_WORK TO BE COMPLETED_.
Return each line of the records holding the string "estilo".

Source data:
────────────────────────────────────────
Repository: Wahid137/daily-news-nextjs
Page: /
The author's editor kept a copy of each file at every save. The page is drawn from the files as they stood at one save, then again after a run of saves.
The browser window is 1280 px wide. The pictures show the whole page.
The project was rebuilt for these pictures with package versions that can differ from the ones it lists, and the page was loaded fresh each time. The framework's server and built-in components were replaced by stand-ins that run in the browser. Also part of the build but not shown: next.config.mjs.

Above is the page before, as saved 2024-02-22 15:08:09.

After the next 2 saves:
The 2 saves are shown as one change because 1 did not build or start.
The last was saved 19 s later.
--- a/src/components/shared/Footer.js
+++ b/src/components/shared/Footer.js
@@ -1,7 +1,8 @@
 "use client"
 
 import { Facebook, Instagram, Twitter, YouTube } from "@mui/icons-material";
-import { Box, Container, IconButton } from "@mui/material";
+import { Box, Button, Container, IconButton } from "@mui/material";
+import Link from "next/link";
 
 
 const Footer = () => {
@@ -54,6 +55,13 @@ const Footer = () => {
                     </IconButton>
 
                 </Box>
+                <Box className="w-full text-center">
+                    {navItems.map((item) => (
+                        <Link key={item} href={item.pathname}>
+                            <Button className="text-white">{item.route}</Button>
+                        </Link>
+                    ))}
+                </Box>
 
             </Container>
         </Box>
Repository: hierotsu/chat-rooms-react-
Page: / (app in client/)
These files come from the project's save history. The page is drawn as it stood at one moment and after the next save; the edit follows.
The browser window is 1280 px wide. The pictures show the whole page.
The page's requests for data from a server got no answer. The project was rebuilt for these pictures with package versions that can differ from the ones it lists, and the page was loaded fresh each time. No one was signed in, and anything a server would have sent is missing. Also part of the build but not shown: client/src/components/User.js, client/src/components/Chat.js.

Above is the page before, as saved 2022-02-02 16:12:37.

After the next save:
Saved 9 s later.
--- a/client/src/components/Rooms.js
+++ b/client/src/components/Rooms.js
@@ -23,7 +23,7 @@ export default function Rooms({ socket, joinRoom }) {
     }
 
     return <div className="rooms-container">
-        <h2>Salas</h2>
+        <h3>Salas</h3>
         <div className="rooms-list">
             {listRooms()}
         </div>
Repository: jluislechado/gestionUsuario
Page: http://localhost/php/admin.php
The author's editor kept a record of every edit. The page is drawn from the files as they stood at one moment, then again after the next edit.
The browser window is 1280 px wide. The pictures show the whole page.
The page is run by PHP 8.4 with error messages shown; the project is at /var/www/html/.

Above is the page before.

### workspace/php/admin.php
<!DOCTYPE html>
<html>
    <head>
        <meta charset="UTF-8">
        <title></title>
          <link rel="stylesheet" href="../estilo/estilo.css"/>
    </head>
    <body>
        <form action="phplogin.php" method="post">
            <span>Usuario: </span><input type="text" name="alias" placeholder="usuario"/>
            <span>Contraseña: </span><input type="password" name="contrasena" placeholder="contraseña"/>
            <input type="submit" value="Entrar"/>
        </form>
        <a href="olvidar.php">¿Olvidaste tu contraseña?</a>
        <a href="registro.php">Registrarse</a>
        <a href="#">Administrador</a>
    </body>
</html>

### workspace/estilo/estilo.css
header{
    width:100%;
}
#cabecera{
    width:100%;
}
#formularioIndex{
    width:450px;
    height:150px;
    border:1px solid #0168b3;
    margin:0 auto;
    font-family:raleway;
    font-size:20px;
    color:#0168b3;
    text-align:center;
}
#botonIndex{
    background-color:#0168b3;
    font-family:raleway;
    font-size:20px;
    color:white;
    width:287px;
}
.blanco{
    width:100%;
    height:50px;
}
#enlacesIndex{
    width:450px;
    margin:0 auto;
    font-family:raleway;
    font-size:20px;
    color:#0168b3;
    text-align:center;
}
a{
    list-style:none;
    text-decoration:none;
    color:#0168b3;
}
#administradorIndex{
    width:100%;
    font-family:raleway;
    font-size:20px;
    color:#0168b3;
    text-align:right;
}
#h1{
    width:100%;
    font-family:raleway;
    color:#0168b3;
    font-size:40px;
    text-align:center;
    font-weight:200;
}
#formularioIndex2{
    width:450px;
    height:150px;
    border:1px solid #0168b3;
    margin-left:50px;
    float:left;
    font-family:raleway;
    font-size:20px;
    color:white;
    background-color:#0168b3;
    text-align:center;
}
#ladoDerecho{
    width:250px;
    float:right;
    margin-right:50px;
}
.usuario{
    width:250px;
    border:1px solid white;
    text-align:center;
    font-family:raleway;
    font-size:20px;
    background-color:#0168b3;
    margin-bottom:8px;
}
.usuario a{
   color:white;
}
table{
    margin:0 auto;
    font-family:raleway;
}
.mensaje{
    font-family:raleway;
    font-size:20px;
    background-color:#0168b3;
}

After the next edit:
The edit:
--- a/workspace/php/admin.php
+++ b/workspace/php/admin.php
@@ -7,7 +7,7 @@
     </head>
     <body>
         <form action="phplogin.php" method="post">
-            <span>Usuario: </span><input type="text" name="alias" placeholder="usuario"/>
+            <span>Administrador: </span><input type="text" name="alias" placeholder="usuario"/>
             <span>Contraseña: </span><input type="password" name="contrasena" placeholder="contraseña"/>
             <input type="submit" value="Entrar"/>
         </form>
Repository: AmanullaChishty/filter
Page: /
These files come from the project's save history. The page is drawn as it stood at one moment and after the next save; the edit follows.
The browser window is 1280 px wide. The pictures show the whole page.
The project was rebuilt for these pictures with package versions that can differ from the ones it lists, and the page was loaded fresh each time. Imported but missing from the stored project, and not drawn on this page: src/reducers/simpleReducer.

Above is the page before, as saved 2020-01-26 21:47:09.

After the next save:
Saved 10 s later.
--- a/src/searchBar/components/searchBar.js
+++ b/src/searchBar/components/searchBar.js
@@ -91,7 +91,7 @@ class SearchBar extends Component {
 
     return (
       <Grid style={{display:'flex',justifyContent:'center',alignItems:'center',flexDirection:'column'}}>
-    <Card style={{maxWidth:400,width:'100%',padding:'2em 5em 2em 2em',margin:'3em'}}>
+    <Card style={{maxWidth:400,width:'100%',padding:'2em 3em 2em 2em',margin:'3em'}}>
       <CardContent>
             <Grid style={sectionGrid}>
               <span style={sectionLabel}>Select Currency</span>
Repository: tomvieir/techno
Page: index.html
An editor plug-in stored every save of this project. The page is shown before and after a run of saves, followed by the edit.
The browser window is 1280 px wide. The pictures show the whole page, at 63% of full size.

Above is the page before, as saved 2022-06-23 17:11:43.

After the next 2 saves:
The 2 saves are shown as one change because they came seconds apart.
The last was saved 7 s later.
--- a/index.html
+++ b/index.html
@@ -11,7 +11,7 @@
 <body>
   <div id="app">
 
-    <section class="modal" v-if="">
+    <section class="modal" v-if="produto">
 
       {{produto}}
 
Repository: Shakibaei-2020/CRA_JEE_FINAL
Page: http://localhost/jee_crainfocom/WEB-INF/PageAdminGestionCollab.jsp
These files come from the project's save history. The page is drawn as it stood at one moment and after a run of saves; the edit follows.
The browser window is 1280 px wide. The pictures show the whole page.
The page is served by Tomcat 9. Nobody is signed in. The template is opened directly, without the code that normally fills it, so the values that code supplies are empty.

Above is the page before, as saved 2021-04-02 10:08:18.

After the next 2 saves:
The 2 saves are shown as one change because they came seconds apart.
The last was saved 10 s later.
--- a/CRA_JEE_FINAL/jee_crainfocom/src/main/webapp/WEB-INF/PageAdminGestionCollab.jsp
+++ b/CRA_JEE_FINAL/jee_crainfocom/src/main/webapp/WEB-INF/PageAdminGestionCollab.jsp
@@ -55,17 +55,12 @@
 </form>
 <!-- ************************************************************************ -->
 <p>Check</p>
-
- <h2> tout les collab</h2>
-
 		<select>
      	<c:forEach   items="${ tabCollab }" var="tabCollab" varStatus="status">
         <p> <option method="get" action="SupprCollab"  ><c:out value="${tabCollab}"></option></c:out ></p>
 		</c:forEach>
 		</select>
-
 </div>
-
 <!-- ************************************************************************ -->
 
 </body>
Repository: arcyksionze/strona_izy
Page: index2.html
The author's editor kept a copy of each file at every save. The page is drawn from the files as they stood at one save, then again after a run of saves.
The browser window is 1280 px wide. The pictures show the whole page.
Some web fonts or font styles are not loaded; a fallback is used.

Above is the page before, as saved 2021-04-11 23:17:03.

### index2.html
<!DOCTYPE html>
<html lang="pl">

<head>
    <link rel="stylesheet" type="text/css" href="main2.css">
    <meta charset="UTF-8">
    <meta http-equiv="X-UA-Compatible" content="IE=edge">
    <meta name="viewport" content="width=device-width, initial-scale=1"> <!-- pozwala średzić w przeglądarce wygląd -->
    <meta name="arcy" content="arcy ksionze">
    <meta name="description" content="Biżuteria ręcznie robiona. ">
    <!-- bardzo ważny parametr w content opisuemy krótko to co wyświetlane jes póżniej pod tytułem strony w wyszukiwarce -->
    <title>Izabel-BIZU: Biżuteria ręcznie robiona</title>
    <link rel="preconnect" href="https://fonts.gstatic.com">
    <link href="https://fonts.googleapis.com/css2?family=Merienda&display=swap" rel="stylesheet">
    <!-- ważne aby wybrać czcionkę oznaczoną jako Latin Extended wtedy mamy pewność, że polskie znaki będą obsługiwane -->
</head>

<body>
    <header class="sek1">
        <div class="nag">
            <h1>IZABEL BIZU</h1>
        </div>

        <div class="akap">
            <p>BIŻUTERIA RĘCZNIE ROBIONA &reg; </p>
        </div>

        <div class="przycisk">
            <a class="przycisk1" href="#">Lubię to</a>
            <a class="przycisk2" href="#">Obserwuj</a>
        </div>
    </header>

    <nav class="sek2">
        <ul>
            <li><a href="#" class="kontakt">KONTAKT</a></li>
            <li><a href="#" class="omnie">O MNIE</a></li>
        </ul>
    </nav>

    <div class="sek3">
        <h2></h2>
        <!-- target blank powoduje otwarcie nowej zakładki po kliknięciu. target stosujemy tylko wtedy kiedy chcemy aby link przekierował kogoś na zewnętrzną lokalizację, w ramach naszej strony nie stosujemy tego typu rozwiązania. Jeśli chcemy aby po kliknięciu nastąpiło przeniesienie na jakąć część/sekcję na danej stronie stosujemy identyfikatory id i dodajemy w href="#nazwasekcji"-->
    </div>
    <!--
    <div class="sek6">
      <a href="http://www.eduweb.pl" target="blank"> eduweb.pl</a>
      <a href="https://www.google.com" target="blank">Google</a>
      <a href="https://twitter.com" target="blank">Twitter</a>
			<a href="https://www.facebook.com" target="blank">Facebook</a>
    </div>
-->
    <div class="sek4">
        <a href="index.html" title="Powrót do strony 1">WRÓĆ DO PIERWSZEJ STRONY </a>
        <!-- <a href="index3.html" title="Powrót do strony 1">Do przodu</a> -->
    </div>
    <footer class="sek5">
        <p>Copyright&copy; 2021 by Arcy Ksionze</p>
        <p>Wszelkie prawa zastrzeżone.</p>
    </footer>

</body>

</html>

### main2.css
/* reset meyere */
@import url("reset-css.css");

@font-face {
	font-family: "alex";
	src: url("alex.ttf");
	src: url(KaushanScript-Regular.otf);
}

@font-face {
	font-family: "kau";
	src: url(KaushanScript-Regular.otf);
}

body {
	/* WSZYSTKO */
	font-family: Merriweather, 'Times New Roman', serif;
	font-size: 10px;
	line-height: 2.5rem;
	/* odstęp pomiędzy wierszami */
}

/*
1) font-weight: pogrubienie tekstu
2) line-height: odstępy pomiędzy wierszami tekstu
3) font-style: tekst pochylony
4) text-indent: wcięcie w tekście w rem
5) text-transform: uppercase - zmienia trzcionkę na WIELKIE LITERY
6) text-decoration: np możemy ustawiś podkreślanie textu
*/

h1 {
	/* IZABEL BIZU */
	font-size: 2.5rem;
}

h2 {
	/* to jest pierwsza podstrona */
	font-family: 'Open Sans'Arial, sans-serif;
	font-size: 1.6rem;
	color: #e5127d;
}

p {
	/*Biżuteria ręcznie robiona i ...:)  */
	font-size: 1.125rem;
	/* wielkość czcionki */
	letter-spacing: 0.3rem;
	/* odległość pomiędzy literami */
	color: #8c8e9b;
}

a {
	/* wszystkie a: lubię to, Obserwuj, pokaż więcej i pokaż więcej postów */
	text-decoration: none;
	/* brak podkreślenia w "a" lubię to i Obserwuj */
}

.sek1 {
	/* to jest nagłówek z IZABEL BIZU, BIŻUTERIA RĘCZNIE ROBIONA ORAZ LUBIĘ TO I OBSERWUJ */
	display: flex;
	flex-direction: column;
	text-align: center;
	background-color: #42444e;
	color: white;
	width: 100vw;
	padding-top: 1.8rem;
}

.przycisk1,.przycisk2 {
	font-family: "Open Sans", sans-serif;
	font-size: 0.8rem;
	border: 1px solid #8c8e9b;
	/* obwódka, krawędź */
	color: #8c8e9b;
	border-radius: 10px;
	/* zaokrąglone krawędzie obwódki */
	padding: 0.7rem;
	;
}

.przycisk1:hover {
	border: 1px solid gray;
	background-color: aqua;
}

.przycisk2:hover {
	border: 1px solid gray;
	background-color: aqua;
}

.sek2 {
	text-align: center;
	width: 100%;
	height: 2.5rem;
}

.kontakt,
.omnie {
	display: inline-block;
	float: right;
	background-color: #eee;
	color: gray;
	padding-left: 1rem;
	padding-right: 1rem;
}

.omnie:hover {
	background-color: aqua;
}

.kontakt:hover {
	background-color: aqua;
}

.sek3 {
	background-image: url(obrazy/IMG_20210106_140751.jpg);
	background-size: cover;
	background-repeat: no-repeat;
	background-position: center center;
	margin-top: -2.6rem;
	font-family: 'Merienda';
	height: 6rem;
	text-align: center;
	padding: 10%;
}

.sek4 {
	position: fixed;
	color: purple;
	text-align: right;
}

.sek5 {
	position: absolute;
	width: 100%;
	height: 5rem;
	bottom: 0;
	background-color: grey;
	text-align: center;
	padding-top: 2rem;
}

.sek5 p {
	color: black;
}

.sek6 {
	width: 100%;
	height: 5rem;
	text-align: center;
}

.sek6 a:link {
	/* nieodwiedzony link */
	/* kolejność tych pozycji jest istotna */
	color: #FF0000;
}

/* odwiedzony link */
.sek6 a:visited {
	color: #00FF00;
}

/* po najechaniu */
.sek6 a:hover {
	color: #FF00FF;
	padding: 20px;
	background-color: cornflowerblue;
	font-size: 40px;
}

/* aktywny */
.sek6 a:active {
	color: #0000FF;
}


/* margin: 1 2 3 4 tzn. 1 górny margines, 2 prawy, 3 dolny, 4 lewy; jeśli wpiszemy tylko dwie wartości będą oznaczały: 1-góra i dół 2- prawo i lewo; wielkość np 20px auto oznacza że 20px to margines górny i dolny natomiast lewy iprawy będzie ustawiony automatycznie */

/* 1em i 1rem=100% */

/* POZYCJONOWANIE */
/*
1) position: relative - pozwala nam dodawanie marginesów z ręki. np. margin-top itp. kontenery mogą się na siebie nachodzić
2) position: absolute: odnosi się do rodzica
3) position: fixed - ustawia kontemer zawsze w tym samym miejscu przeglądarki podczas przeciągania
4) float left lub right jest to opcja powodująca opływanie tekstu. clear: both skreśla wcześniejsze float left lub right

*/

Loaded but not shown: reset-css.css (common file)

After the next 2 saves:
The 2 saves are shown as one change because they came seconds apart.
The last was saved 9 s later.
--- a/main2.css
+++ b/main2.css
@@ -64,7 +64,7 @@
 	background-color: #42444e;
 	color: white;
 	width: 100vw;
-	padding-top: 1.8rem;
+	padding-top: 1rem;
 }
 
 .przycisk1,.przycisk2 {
────────────────────────────────────────
_YOUR RESPONSE_.
          <link rel="stylesheet" href="../estilo/estilo.css"/>
### workspace/estilo/estilo.css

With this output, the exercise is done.